For over a century, our region has been home to extraordinary artists. Local Arts Index highlights the work of individuals who continue our community’s rich creative legacy.
Meet Diane Rosen.
How Did You Become an Artist?
In one of my earliest memories, I’m hiding in a kindergarten coatroom to continue cutting out paper snowflakes. Fascinated by the variety and delicacy of their intricate patterns, I couldn’t not make them, and that feeling of urgent excitement in seeing, exploring and expressing a response to the world sums up my becoming and being an artist. It was always there.
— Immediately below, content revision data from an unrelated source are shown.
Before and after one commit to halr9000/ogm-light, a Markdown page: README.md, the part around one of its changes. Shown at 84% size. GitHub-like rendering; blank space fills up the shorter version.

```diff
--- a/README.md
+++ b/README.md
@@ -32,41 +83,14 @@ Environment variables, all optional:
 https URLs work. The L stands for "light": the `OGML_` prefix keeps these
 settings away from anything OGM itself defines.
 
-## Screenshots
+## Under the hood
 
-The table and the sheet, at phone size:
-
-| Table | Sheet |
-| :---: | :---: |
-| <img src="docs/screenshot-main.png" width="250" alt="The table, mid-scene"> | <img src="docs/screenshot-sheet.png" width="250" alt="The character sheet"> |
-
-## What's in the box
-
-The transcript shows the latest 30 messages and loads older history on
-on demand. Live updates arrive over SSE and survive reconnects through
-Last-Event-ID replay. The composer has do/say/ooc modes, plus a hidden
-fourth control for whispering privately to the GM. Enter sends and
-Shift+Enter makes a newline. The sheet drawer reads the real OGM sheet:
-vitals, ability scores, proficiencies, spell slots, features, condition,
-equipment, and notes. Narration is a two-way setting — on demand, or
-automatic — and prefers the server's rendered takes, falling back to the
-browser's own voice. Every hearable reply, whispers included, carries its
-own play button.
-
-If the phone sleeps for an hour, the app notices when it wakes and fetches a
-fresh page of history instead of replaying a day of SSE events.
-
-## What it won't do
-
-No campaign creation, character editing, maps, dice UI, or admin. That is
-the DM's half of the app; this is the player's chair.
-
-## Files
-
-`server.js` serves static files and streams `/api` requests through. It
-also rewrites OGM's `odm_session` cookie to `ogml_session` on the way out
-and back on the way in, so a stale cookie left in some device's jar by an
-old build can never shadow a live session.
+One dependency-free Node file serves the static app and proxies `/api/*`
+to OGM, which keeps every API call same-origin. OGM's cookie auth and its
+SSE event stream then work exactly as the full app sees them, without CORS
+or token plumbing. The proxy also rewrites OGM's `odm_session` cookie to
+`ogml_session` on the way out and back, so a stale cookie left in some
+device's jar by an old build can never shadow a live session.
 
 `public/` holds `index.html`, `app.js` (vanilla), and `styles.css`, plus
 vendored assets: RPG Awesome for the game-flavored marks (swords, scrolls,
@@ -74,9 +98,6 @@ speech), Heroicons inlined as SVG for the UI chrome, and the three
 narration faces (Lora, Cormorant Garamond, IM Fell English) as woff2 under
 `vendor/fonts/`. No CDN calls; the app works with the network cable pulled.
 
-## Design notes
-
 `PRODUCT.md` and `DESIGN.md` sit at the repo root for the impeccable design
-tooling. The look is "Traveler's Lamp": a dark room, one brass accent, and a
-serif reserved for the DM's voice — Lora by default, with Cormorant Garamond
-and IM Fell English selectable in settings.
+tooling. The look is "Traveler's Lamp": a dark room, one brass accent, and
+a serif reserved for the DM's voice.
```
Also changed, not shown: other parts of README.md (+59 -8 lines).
That being said, everyone has these abilities. Creativity isn’t a quantity of “talent” but a universal capacity to generate new and useful ideas from your unique viewpoint, whether in paintings, recipes, business plans or scientific theories. We “artists” simply focus more on forms of creativity that meet standard definitions of art.
What Kind of Art Do You Make?
Nothing is more mysterious and yet familiar than people, an intriguing oppositional dynamic that informs my mixed-media paintings. Figures are rendered in traditional realism but they inhabit intentionally ambiguous realms, layered over dripped and spattered paint that weaves chance into the process. Certainty is undermined as the figures materialize among these accidental shapes. I also write, teach and give occasional workshops on this same theme: challenging fixed ideas and defined categories, disrupting expectations, finding the extraordinary in the ordinary by de-familiarizing routine associations, and surprising yourself with new ways of seeing that spur lifelong creative explorations.
What’s Your Muse?
After college I spent a year in Paris on a painting fellowship. Whenever I wasn’t in the studio I was studying Degas or Renaissance masters. Then I encountered Duchamp! His Dadaist aesthetic overturned traditional notions of art as a “retinal” enterprise– passively pleasing the eye– and radically redefined it as an experience occurring in, and constructed by, the viewer’s mind interacting with the work. His notorious Readymades not only democratized the process but liberated art from the tyranny of the “beautiful product.” Though my work is largely representational, these concepts still influence my own practice and beliefs about making art.
In June, I’ll be showing small abstract-figurative pastels at the Hopper House. Other paintings are in the works for upcoming group shows, and I’m also preparing two articles that will be published later this year, one on pastel technique for an art magazine, one about accessing creativity that will appear in a scientific journal. Interdisciplinary work keeps things fresh and always sparks serendipitous overlaps. And I will probably teach drawing again in the fall. Painting and writing are so solitary that I relish spending time with other artists, from whom I learn as much as I teach!
To learn more visit rosenart.net.
Local Arts Index is sponsored by Maria Luisa, 77 South Broadway and ML by Maria Luisa, 75 South Broadway, Nyack, NY